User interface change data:
============

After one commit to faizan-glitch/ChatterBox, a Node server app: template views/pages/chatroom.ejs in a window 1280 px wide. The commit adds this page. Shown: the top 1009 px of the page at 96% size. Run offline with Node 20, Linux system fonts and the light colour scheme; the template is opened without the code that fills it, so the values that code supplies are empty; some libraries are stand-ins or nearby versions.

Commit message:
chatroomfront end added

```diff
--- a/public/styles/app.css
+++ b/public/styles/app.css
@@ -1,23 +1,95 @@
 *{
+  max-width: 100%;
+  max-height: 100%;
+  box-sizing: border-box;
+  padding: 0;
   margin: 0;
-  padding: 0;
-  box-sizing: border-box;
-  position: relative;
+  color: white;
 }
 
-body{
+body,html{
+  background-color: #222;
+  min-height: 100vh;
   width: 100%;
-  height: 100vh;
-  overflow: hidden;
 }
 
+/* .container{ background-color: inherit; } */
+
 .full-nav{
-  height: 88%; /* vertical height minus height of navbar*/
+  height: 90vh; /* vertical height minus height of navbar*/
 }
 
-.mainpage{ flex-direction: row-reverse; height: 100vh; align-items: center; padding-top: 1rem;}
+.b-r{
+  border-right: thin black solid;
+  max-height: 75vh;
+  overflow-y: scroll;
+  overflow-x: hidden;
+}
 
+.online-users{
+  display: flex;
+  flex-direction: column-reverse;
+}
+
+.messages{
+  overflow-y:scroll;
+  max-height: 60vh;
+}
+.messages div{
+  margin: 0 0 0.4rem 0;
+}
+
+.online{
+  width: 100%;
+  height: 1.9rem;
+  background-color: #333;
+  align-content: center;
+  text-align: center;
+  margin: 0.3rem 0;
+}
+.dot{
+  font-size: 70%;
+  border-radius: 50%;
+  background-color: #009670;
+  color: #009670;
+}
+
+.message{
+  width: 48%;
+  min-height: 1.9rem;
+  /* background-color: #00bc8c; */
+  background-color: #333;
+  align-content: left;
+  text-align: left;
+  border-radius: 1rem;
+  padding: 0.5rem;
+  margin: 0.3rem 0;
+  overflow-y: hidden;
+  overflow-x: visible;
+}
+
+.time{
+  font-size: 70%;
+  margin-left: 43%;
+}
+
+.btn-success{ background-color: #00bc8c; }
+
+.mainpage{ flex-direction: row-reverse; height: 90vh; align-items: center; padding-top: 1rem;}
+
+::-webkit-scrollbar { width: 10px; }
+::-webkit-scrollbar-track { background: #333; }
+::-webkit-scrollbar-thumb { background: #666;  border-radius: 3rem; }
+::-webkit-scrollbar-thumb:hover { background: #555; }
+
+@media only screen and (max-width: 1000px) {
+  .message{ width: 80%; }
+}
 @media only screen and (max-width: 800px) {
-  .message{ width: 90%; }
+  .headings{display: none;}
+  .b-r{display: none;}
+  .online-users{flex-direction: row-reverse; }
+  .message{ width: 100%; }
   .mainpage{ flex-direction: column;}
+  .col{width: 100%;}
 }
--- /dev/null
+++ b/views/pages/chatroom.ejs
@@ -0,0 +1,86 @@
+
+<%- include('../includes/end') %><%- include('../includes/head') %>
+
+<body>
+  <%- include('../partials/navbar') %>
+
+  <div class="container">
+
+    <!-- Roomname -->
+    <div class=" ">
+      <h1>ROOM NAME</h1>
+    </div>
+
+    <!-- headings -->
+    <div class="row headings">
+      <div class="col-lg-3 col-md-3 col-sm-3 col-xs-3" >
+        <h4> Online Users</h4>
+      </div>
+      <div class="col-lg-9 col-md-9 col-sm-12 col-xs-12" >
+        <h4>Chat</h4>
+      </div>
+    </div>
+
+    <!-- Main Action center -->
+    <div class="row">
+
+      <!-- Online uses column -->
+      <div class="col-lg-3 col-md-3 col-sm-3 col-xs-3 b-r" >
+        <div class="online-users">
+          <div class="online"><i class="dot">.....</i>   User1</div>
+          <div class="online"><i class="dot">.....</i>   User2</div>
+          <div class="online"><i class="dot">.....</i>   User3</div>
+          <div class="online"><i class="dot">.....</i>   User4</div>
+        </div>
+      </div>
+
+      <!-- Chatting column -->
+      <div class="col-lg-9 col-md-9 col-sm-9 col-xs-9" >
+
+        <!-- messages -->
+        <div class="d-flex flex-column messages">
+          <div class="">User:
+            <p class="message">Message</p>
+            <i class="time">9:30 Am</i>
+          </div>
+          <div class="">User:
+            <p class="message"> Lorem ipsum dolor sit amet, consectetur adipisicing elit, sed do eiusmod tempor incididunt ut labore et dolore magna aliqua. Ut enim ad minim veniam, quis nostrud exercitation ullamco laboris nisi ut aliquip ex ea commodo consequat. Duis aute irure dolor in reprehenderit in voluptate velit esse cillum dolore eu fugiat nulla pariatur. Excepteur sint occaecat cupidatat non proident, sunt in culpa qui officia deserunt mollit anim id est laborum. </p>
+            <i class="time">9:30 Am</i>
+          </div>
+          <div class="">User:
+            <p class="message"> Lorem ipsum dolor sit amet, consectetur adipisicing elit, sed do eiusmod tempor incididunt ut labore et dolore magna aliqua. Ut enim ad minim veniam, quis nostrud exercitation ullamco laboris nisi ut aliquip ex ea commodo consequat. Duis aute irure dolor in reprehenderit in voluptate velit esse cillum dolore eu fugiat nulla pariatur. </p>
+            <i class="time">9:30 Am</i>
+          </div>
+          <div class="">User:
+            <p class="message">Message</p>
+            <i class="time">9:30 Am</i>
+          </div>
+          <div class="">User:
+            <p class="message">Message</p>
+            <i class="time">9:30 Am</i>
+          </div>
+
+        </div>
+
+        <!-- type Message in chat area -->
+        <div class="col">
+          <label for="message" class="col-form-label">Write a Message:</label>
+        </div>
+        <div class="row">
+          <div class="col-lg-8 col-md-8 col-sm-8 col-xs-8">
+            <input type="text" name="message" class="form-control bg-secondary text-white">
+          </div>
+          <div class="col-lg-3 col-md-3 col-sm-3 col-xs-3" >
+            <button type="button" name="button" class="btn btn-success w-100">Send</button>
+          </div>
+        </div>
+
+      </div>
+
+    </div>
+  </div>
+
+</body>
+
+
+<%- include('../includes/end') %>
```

============

→ **EXERCISE BRIEF**
Tally how many lines of the records hold the word "reverse". Answer with the number only.

→ **EXERCISE RESPONSE**
4